Investing.com – The U.S. dollar inched higher on Tuesday, as a leading indicator of inflation rose, increasing pressure on the Federal Reserve to raise rates.
The U.S. dollar index, which measures the greenback’s strength against a basket of six major currencies, rose 0.13% to 97.31 as of 10:29 AM ET (15:29 GMT).
The core producer price index increased more than expected in November. The Federal Reserve keeps its eye on this data because, when producers pay more for goods, they are more likely to pass price increases on to the consumer.
The dollar has been under pressure recently amid expectations that the Fed will pause its rate of interest rate hikes and trade tensions between the U.S. and China.
Meanwhile, the pound pared back earlier gains after German Chancellor Angela Merkel said the European Union would not renegotiate its Brexit deal.
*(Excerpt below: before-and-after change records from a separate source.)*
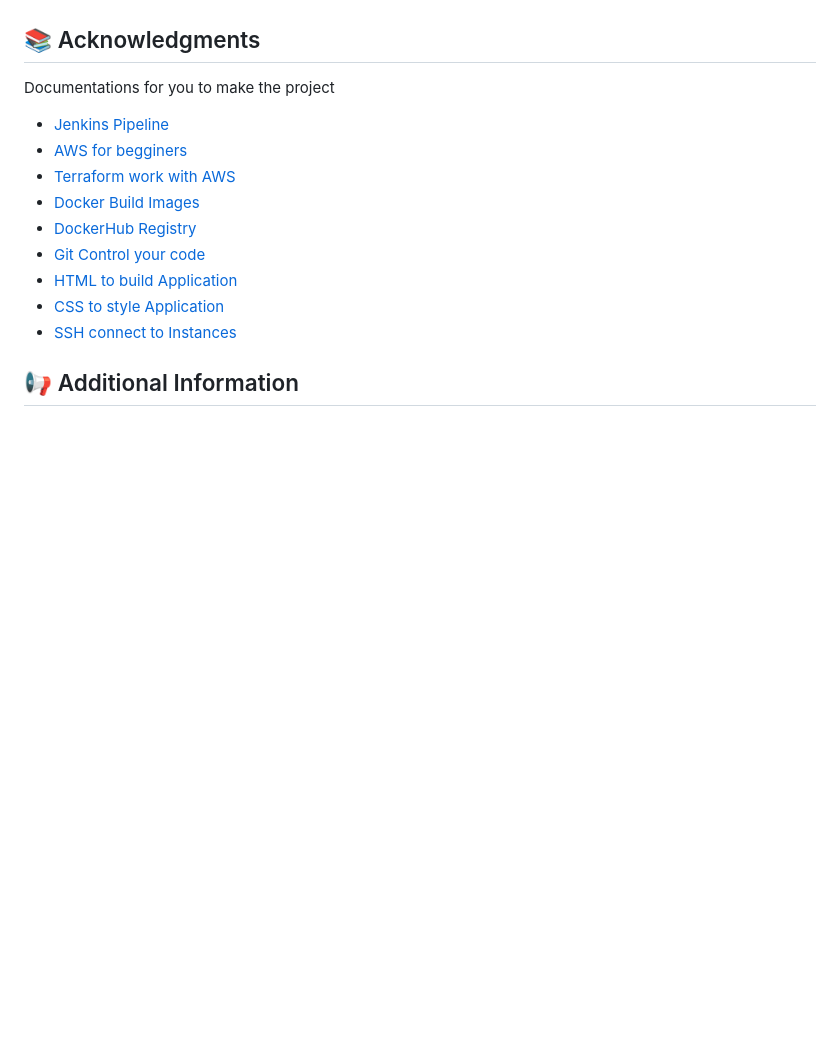
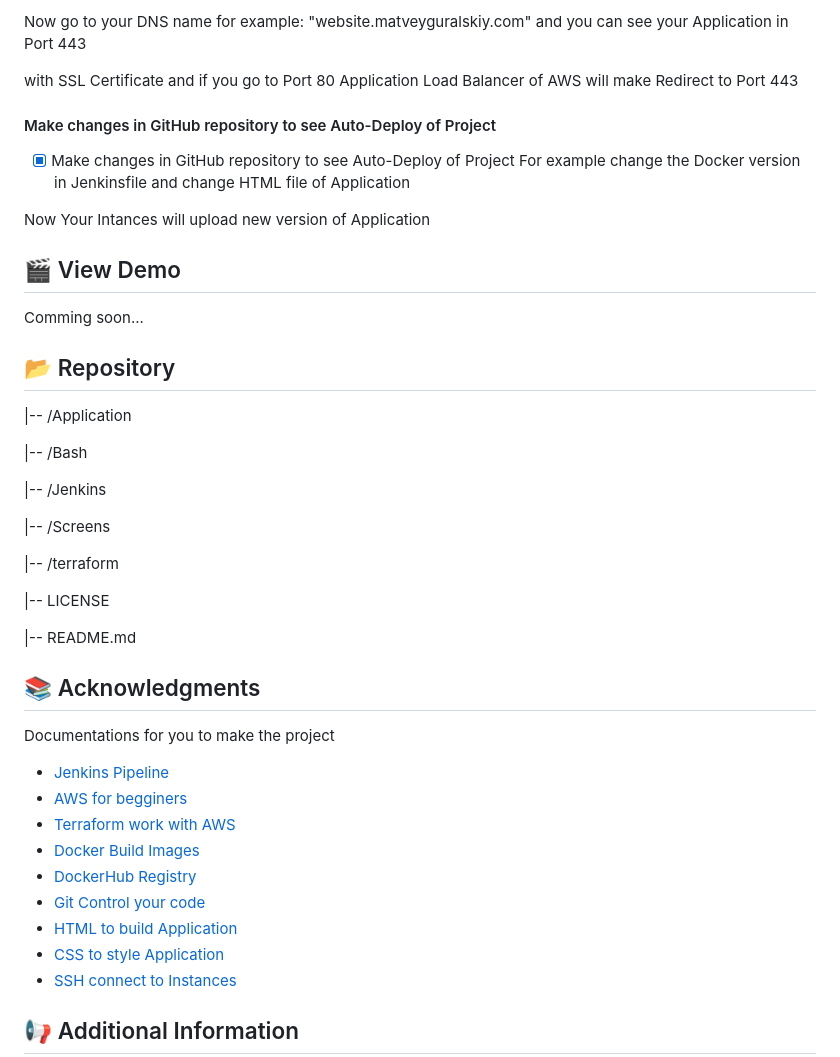
Before and after one commit to MatveyGuralskiy/Auto-Deploy, a Markdown page: README.md, the part around the change printed below. GitHub-like rendering; blank space fills up the shorter version.

```diff
--- a/README.md
+++ b/README.md
@@ -73,3 +206,36 @@ Connect with Protocol SSH to Instance (for example use MobaXterm)
+Now go to your DNS name for example: "website.matveyguralskiy.com" and you can see your Application in Port 443
+
+with SSL Certificate and if you go to Port 80 Application Load Balancer of AWS will make Redirect to Port 443
+
+#### Make changes in GitHub repository to see Auto-Deploy of Project
+- [x] Make changes in GitHub repository to see Auto-Deploy of Project
+For example change the Docker version in Jenkinsfile and change HTML file of Application
+
+Now Your Intances will upload new version of Application
+
+<h2>🎬 View Demo</h2>
+<p>Comming soon...</p>
+
+
+<h2>📂 Repository</h2>
+<p>
+  |-- /Application
+
+  |-- /Bash
+
+  |-- /Jenkins
+
+  |-- /Screens
+
+  |-- /terraform
+
+  |-- LICENSE
+
+  |-- README.md
+
+</p>
+
+
 
 ## 📚 Acknowledgments
 Documentations for you to make the project
```
Also changed, not shown: other parts of README.md (+145 -12 lines).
UK Prime Minister Theresa May pushed back a planned Parliament vote on the draft of the Brexit deal in the hopes of striking a better deal with Brussels.
GBP/USD was at 1.2557, down from an earlier high of 1.2629.
The dollar was slightly lower against the safe-heaven Japanese yen, with USD/JPYfalling 0.03% to 113.30. In times of uncertainty, investors tend to invest in the Japanese yen, which is considered a safe asset during periods of risk aversion.